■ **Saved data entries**
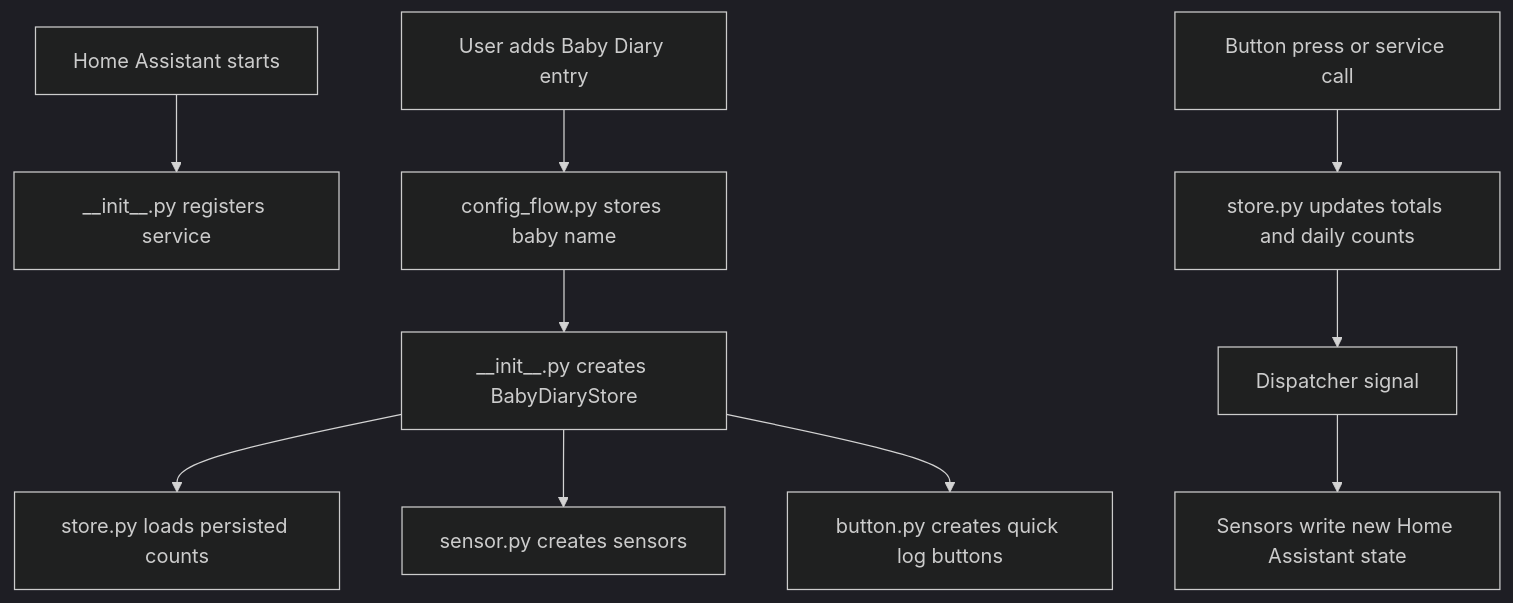
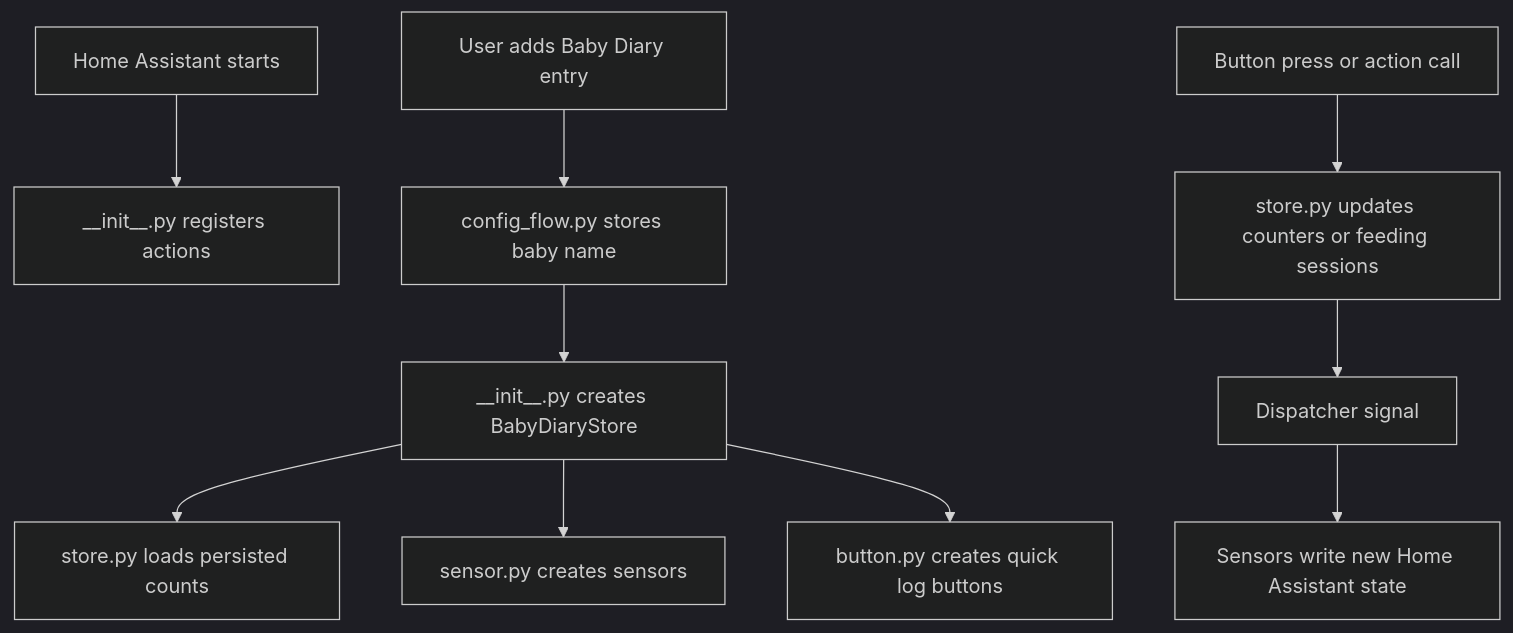
Before and after one commit to carlosmorgado/baby-diary-hacs: the diagram in docs/python-files.md, drawn with Mermaid (dark theme). The commit also changed other lines of this file and 15 other files, not shown here.

````diff
--- a/docs/python-files.md
+++ b/docs/python-files.md
@@ -7,12 +7,12 @@
 ```mermaid
 flowchart TD
-    A["Home Assistant starts"] --> B["__init__.py registers service"]
+    A["Home Assistant starts"] --> B["__init__.py registers actions"]
     C["User adds Baby Diary entry"] --> D["config_flow.py stores baby name"]
     D --> E["__init__.py creates BabyDiaryStore"]
     E --> F["store.py loads persisted counts"]
     E --> G["sensor.py creates sensors"]
     E --> H["button.py creates quick log buttons"]
-    I["Button press or service call"] --> J["store.py updates totals and daily counts"]
+    I["Button press or action call"] --> J["store.py updates counters or feeding sessions"]
     J --> K["Dispatcher signal"]
     K --> L["Sensors write new Home Assistant state"]
 ```
````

■ **YOUR ASSIGNMENT**
Write the records above out again word for word, skipping each picture.

■ **SOLUTION TO THIS PROBLEM**
Before and after one commit to carlosmorgado/baby-diary-hacs: the diagram in docs/python-files.md, drawn with Mermaid (dark theme). The commit also changed other lines of this file and 15 other files, not shown here.

````diff
--- a/docs/python-files.md
+++ b/docs/python-files.md
@@ -7,12 +7,12 @@
 ```mermaid
 flowchart TD
-    A["Home Assistant starts"] --> B["__init__.py registers service"]
+    A["Home Assistant starts"] --> B["__init__.py registers actions"]
     C["User adds Baby Diary entry"] --> D["config_flow.py stores baby name"]
     D --> E["__init__.py creates BabyDiaryStore"]
     E --> F["store.py loads persisted counts"]
     E --> G["sensor.py creates sensors"]
     E --> H["button.py creates quick log buttons"]
-    I["Button press or service call"] --> J["store.py updates totals and daily counts"]
+    I["Button press or action call"] --> J["store.py updates counters or feeding sessions"]
     J --> K["Dispatcher signal"]
     K --> L["Sensors write new Home Assistant state"]
 ```
````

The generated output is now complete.